__Information given__.
_ _ _ _
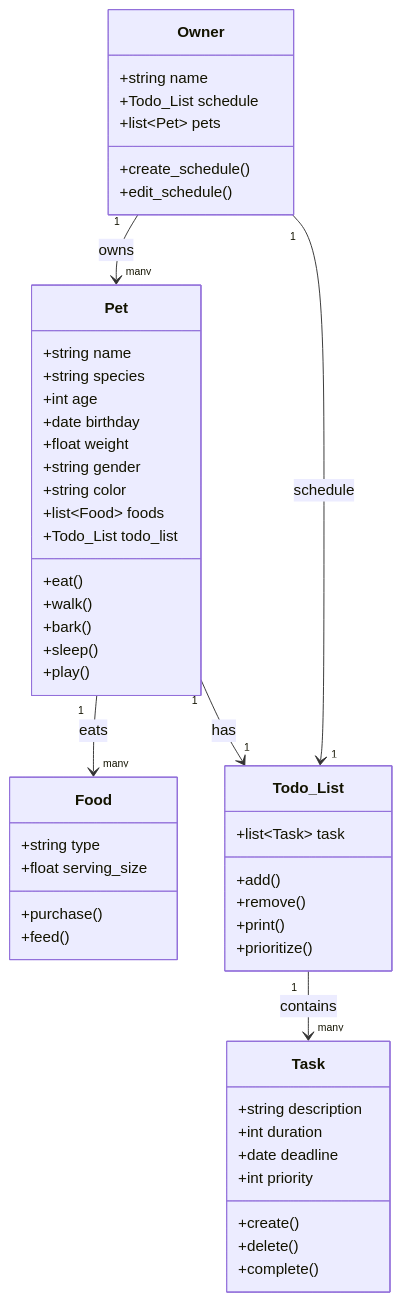
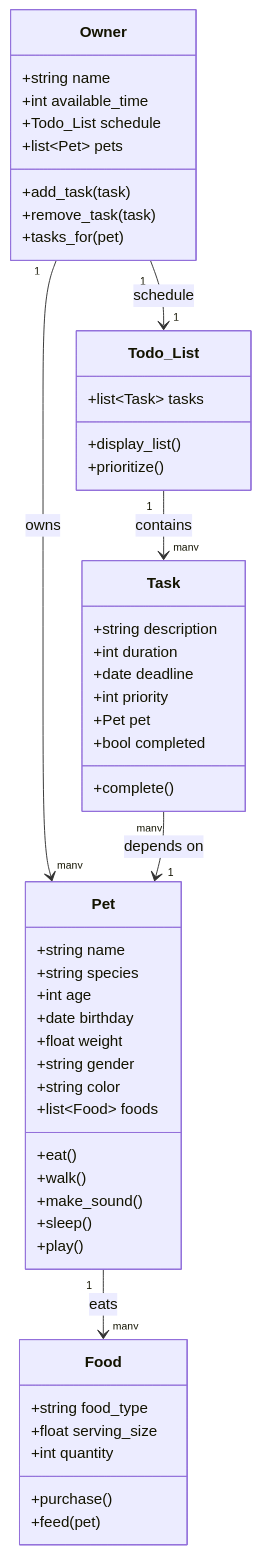
The diagram in diagrams/uml_draft.mmd (Slicorish/ai110-module2-pawpal-starter), drawn with Mermaid before and after one commit. The commit also changed 3 other files, not shown here.

```diff
--- a/diagrams/uml_draft.mmd
+++ b/diagrams/uml_draft.mmd
@@ -1,56 +1,56 @@
 classDiagram
     class Pet {
         +string name
         +string species
         +int age
         +date birthday
         +float weight
         +string gender
         +string color
         +list~Food~ foods
-        +Todo_List todo_list
         +eat()
         +walk()
-        +bark()
+        +make_sound()
         +sleep()
         +play()
     }
 
     class Food {
-        +string type
+        +string food_type
         +float serving_size
+        +int quantity
         +purchase()
-        +feed()
+        +feed(pet)
     }
 
     class Todo_List {
-        +list~Task~ task
-        +add()
-        +remove()
-        +print()
+        +list~Task~ tasks
+        +display_list()
         +prioritize()
     }
 
     class Task {
         +string description
         +int duration
         +date deadline
         +int priority
-        +create()
-        +delete()
+        +Pet pet
+        +bool completed
         +complete()
     }
 
     class Owner {
         +string name
+        +int available_time
         +Todo_List schedule
         +list~Pet~ pets
-        +create_schedule()
-        +edit_schedule()
+        +add_task(task)
+        +remove_task(task)
+        +tasks_for(pet)
     }
 
     Owner "1" --> "many" Pet : owns
+    Owner "1" --> "1" Todo_List : schedule
     Pet "1" --> "many" Food : eats
-    Pet "1" --> "1" Todo_List : has
     Todo_List "1" --> "many" Task : contains
-    Owner "1" --> "1" Todo_List : schedule
+    Task "many" --> "1" Pet : depends on
```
_ _ _ _
__Exercise description__.
Reproduce the complete set of records verbatim and omit the pictures.

__Task result__.
The diagram in diagrams/uml_draft.mmd (Slicorish/ai110-module2-pawpal-starter), drawn with Mermaid before and after one commit. The commit also changed 3 other files, not shown here.

```diff
--- a/diagrams/uml_draft.mmd
+++ b/diagrams/uml_draft.mmd
@@ -1,56 +1,56 @@
 classDiagram
     class Pet {
         +string name
         +string species
         +int age
         +date birthday
         +float weight
         +string gender
         +string color
         +list~Food~ foods
-        +Todo_List todo_list
         +eat()
         +walk()
-        +bark()
+        +make_sound()
         +sleep()
         +play()
     }
 
     class Food {
-        +string type
+        +string food_type
         +float serving_size
+        +int quantity
         +purchase()
-        +feed()
+        +feed(pet)
     }
 
     class Todo_List {
-        +list~Task~ task
-        +add()
-        +remove()
-        +print()
+        +list~Task~ tasks
+        +display_list()
         +prioritize()
     }
 
     class Task {
         +string description
         +int duration
         +date deadline
         +int priority
-        +create()
-        +delete()
+        +Pet pet
+        +bool completed
         +complete()
     }
 
     class Owner {
         +string name
+        +int available_time
         +Todo_List schedule
         +list~Pet~ pets
-        +create_schedule()
-        +edit_schedule()
+        +add_task(task)
+        +remove_task(task)
+        +tasks_for(pet)
     }
 
     Owner "1" --> "many" Pet : owns
+    Owner "1" --> "1" Todo_List : schedule
     Pet "1" --> "many" Food : eats
-    Pet "1" --> "1" Todo_List : has
     Todo_List "1" --> "many" Task : contains
-    Owner "1" --> "1" Todo_List : schedule
+    Task "many" --> "1" Pet : depends on
```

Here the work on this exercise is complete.